A study conducted at the University at Buffalo trains ChatGPT to recognize locations in disaster victims’ social media posts and potentially help first responders reach victims more quickly and save more lives.
Disaster victims frequently turn to social media and plead for help when 911 systems become overloaded, yet first responders often don’t have the resources to monitor social media feeds during a disaster. The UB-led research team hopes their work could lead to AI systems that automatically process social media data for emergency services.
While current tools can be trained to recognize complete location descriptions, it would require a large dataset of accurately labeled location descriptions specific to a given local area, a labor-intensive and time-consuming process.

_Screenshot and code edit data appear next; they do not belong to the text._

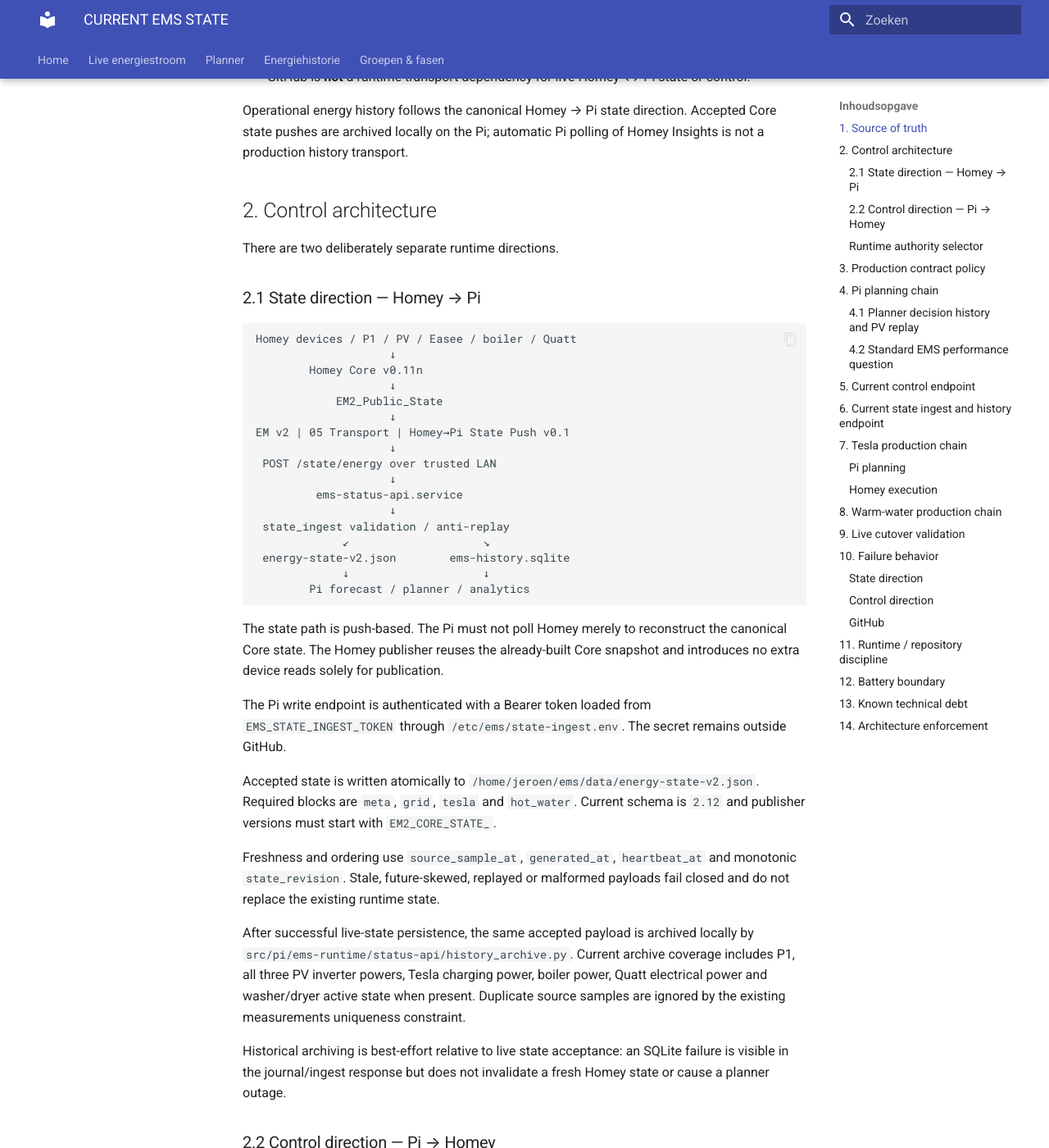
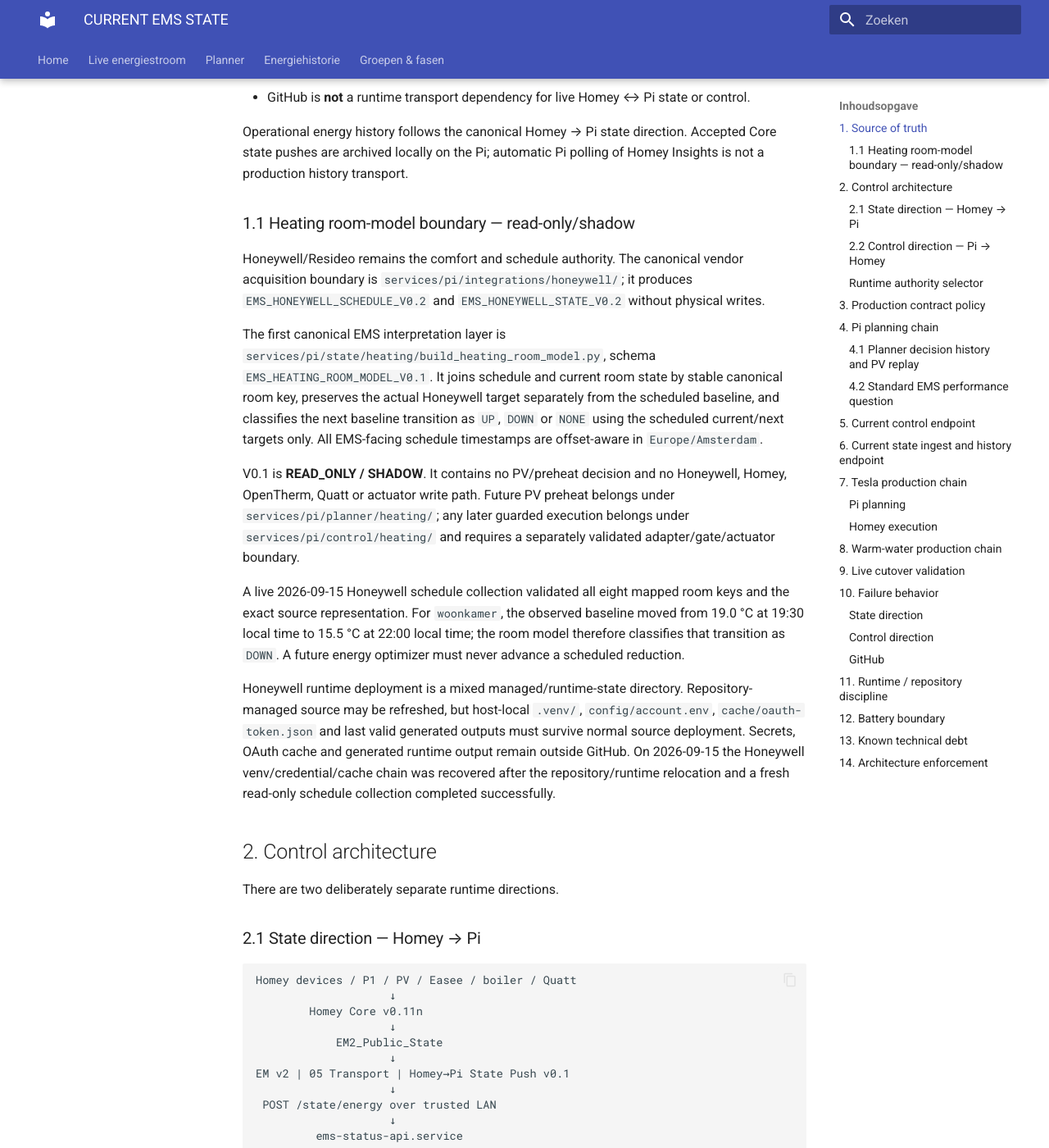
Before and after one commit to OnsKasteeltje/homey-energy-manual, an MkDocs documentation site: the page built from docs/architecture/CURRENT-EMS-STATE.md, in a window 1280 px wide and 1400 px high, scrolled down 905 px. Shown: the whole window at 82% size. Built offline with MkDocs 1.6.1 and Material for MkDocs 9.7.7, drawn with Linux system fonts in a browser that asks for light colours; some of the changed text lies outside the part shown.

Commit message:
docs(architecture): record heating room model v0.1 state boundary

```diff
--- a/docs/architecture/CURRENT-EMS-STATE.md
+++ b/docs/architecture/CURRENT-EMS-STATE.md
@@ -4,8 +4,8 @@
 >
 > This file describes the intended current operational architecture and logic. Architecture-sensitive runtime, planner, systemd, contract-policy and Homey/Pi responsibility changes must update this document in the same release range.
 
-**Status date:** 2026-09-14
-**Verified against:** GitHub `main`, current Pi control architecture, 2026-09-13 Homey/Pi production validation and 2026-09-14 history-chain incident analysis
+**Status date:** 2026-09-15
+**Verified against:** GitHub `main`, current Pi control architecture, 2026-09-13 Homey/Pi production validation, 2026-09-14 history-chain incident analysis and 2026-09-15 Honeywell read-only schedule recovery/validation
 **Repository:** `OnsKasteeltje/homey-energy-manual`
 **Primary runtime host:** Raspberry Pi `ems-pi`
 
@@ -23,6 +23,18 @@
 - GitHub is **not** a runtime transport dependency for live Homey ↔ Pi state or control.
 
 Operational energy history follows the canonical Homey → Pi state direction. Accepted Core state pushes are archived locally on the Pi; automatic Pi polling of Homey Insights is not a production history transport.
+
+### 1.1 Heating room-model boundary — read-only/shadow
+
+Honeywell/Resideo remains the comfort and schedule authority. The canonical vendor acquisition boundary is `services/pi/integrations/honeywell/`; it produces `EMS_HONEYWELL_SCHEDULE_V0.2` and `EMS_HONEYWELL_STATE_V0.2` without physical writes.
+
+The first canonical EMS interpretation layer is `services/pi/state/heating/build_heating_room_model.py`, schema `EMS_HEATING_ROOM_MODEL_V0.1`. It joins schedule and current room state by stable canonical room key, preserves the actual Honeywell target separately from the scheduled baseline, and classifies the next baseline transition as `UP`, `DOWN` or `NONE` using the scheduled current/next targets only. All EMS-facing schedule timestamps are offset-aware in `Europe/Amsterdam`.
+
+V0.1 is **READ_ONLY / SHADOW**. It contains no PV/preheat decision and no Honeywell, Homey, OpenTherm, Quatt or actuator write path. Future PV preheat belongs under `services/pi/planner/heating/`; any later guarded execution belongs under `services/pi/control/heating/` and requires a separately validated adapter/gate/actuator boundary.
+
+A live 2026-09-15 Honeywell schedule collection validated all eight mapped room keys and the exact source representation. For `woonkamer`, the observed baseline moved from 19.0 °C at 19:30 local time to 15.5 °C at 22:00 local time; the room model therefore classifies that transition as `DOWN`. A future energy optimizer must never advance a scheduled reduction.
+
+Honeywell runtime deployment is a mixed managed/runtime-state directory. Repository-managed source may be refreshed, but host-local `.venv/`, `config/account.env`, `cache/oauth-token.json` and last valid generated outputs must survive normal source deployment. Secrets, OAuth cache and generated runtime output remain outside GitHub. On 2026-09-15 the Honeywell venv/credential/cache chain was recovered after the repository/runtime relocation and a fresh read-only schedule collection completed successfully.
 
 ## 2. Control architecture
 
@@ -387,7 +399,7 @@
 
 Production `deploy/systemd/` must contain only units that remain valid for the intended runtime architecture. Obsolete automatic Homey pollers or alternative control writers must not remain deployable production timers.
 
-New Pi history functionality uses the target repository structure under `services/pi/history/`. The active planner remains temporarily in `src/pi/ems-runtime/planner/` because moving that production path would require coordinated systemd, deployment and runtime-path migration and would add unrelated cutover risk. This is an explicit `touch it, place it correctly` migration decision rather than a new legacy placement.
+New Pi history functionality uses the target repository structure under `services/pi/history/`. New canonical room-heating interpretation uses `services/pi/state/heating/`. The active planner remains temporarily in `src/pi/ems-runtime/planner/` because moving that production path would require coordinated systemd, deployment and runtime-path migration and would add unrelated cutover risk. This is an explicit `touch it, place it correctly` migration decision rather than a new legacy placement.
 
 ## 12. Battery boundary
 
@@ -402,6 +414,7 @@
 - `ems-performance` V0.1 provides a measured-performance report plus an unconstrained same-energy upper bound; the dedicated constrained replay optimiser is still future work and must not be implied by the V0.1 score.
 - Legacy backfill collectors (`collect_homey_insights.py`, `EM2_Day_History` tooling) remain in source for explicit recovery/diagnostics but are not production live collectors.
 - Legacy `publish_pi_control_intent.py` remains in source as compatibility/history code but must not have a production systemd writer while the Homey PI Bridge is authoritative.
+- Honeywell source deployment must preserve host-local venv, credentials and OAuth cache; this invariant now needs deployment-path regression coverage so a future source relocation cannot repeat the 2026-09-15 recovery incident.
 
 ## 14. Architecture enforcement
 
@@ -419,6 +432,7 @@
 - hardened planner decisions are archived locally for retrospective replay without becoming a control-path dependency;
 - planner-history capture must use planner-owned frozen decision output and must not re-read mutable live state after plan generation;
 - new Pi history code is placed under the target `services/pi/history/` structure and included in deployment/drift validation;
+- new canonical room-heating interpretation is placed under `services/pi/state/heating/` and remains read-only/shadow until separately validated planning/control layers exist;
 - the standardized `ems-performance` command uses both canonical histories and explicitly distinguishes unconstrained upper-bound benchmarking from a future constrained replay optimum;
 - no automatic production timers for legacy Homey Insights/day-history polling;
 - no automatic Pi-side Homey control publisher while the Homey PI Bridge owns `/control/current` consumption.
```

Yingjie Hu, associate professor in the UB Department of Geography and lead author of the study said: “Although there’s a lack of labeled datasets, first responders have a lot of knowledge about the way locations described in their local area, whether it the name of a restaurant or a popular intersection. So we asked ourselves: How can we quickly and efficiently infuse this geoknowledge into a machine learning model?”
According to Techxplore, the answer is GPT models- large language models that already trained from billions of webpages, which Hu’s team thought could quickly learn to accurately interpret location data from social media posts.
To do so, the researchers first provided GPT with 22 real tweets from Hurricane Harvey victims and told it which words in the post described a location and what kind of location it was describing (whether it be an address, street, intersection, business, or landmark). They then tested the geoknowledge-guided ChatGPT on another 978 Hurricane Harvey tweets and asked it to extract the location words and guess the location category by itself. The geoknowledge-guided GPT models were 76% better at recognizing location descriptions than those not provided with geoknowledge.
However, it is crucial that the model receives good prompts from the humans operating it. For example, ChatGPT may not consider a stretch of highway between two specific exits as a location unless specifically prompted to do so.
Hu reportedly hopes their efforts can simplify the use of AI technologies so that emergency managers can use them without being AI experts themselves. Further research will have to done to use GPT’s extracted location descriptions to actually geolocate victims, and perhaps figure out ways to filter out irrelevant or false posts about a disaster.
The study published in October in the International Journal of Geographical Information Science.